▸ **Work task**:
Take every record and write it out again exactly, with no images included.

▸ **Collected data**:
== == ==

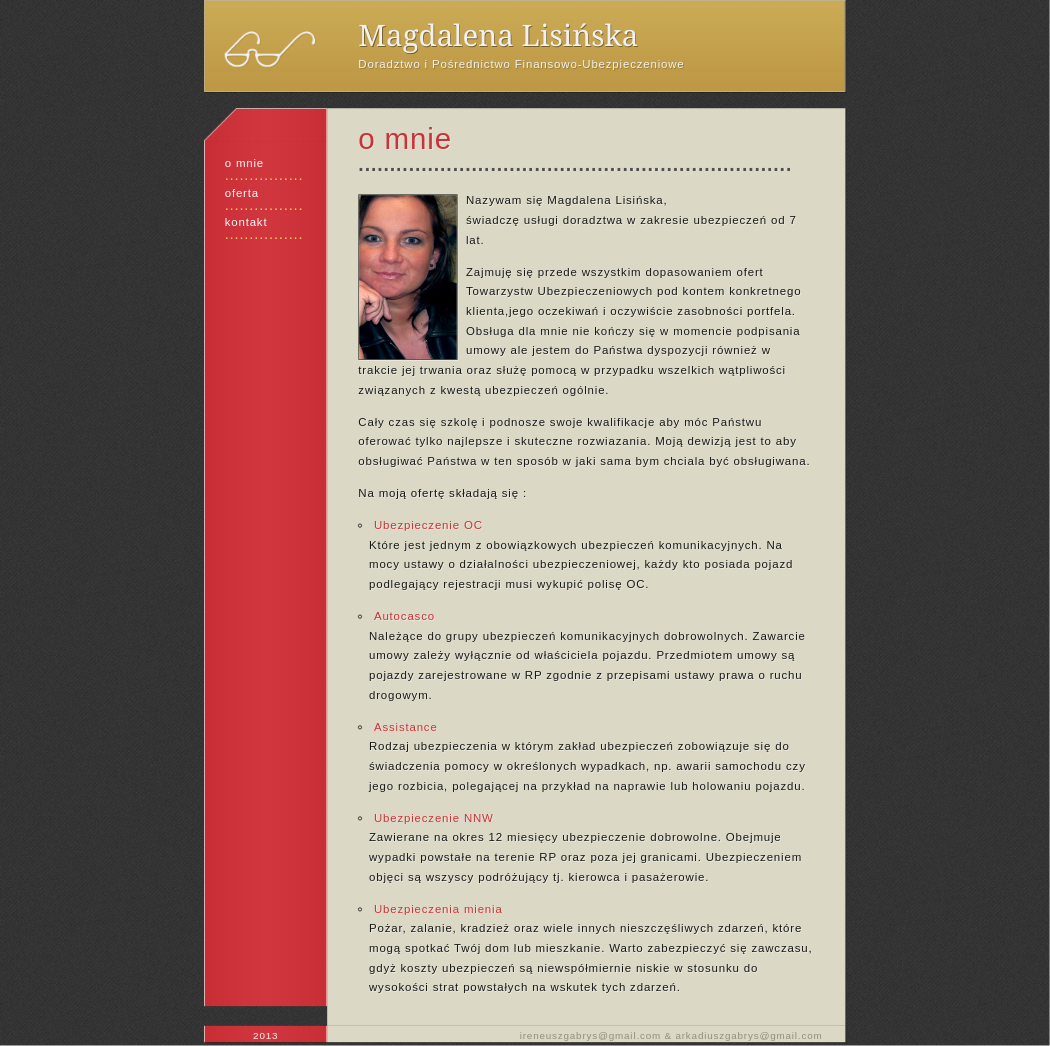
Repository: gabr/php_elicpse_workspace
Page: Magda Lisinska/index.html
An editor plug-in stored every save of this project. The page is shown before and after the next save, followed by the edit.
The browser window is 1280 px wide. The pictures show the whole page, at 82% of full size.

Above is the page before, as saved 2013-03-08 14:18:43.

After the next save:
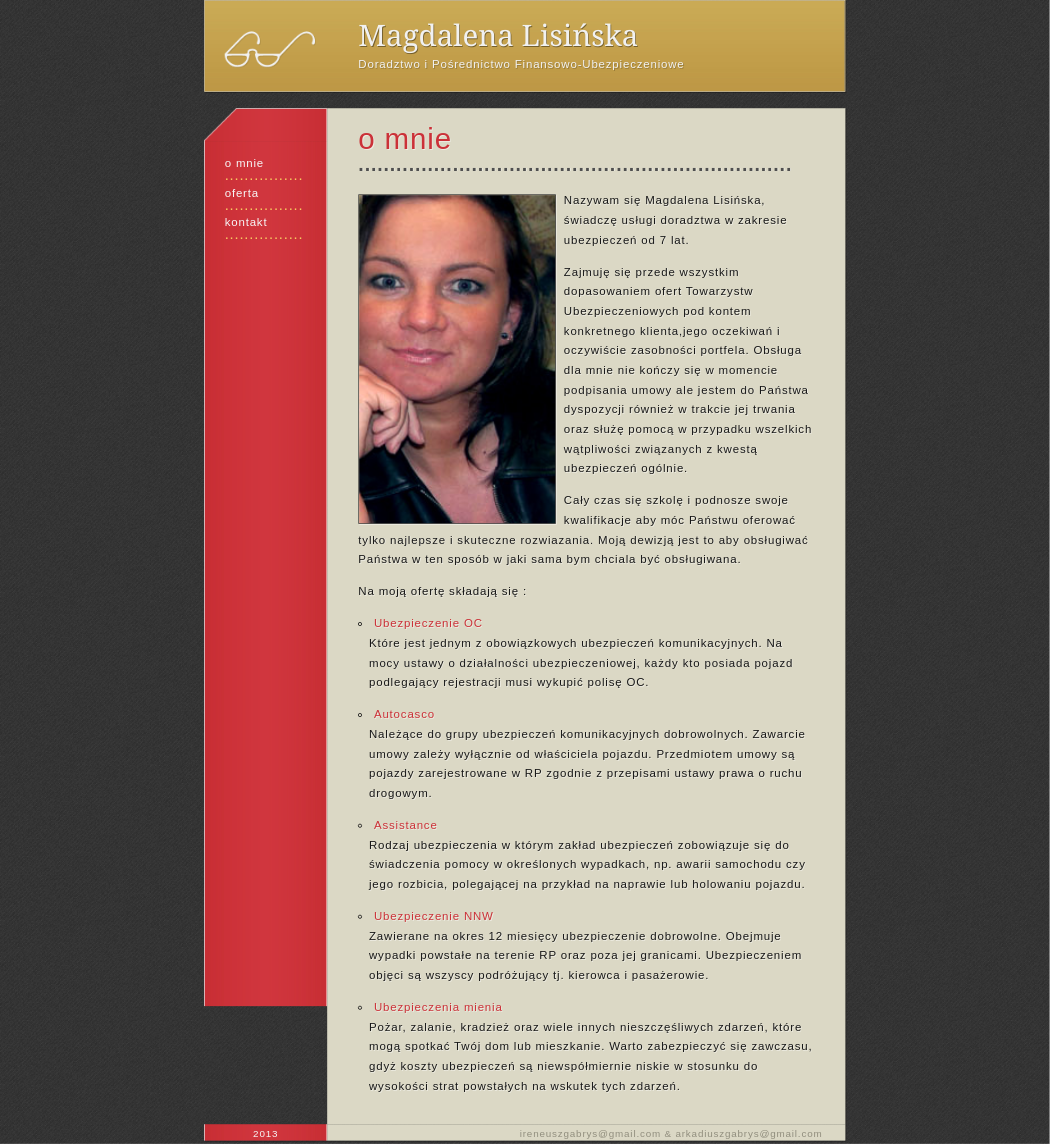
Saved 5 s later.
--- a/Magda Lisinska/css/style.css
+++ b/Magda Lisinska/css/style.css
@@ -15,7 +15,7 @@ p {
 }
 
 img {
-  height: 200px;
+  height: 400px;
 }
 
 a {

== == ==

▸ **Solution**:
Repository: gabr/php_elicpse_workspace
Page: Magda Lisinska/index.html
An editor plug-in stored every save of this project. The page is shown before and after the next save, followed by the edit.
The browser window is 1280 px wide. The pictures show the whole page, at 82% of full size.

Above is the page before, as saved 2013-03-08 14:18:43.

After the next save:
Saved 5 s later.
--- a/Magda Lisinska/css/style.css
+++ b/Magda Lisinska/css/style.css
@@ -15,7 +15,7 @@ p {
 }
 
 img {
-  height: 200px;
+  height: 400px;
 }
 
 a {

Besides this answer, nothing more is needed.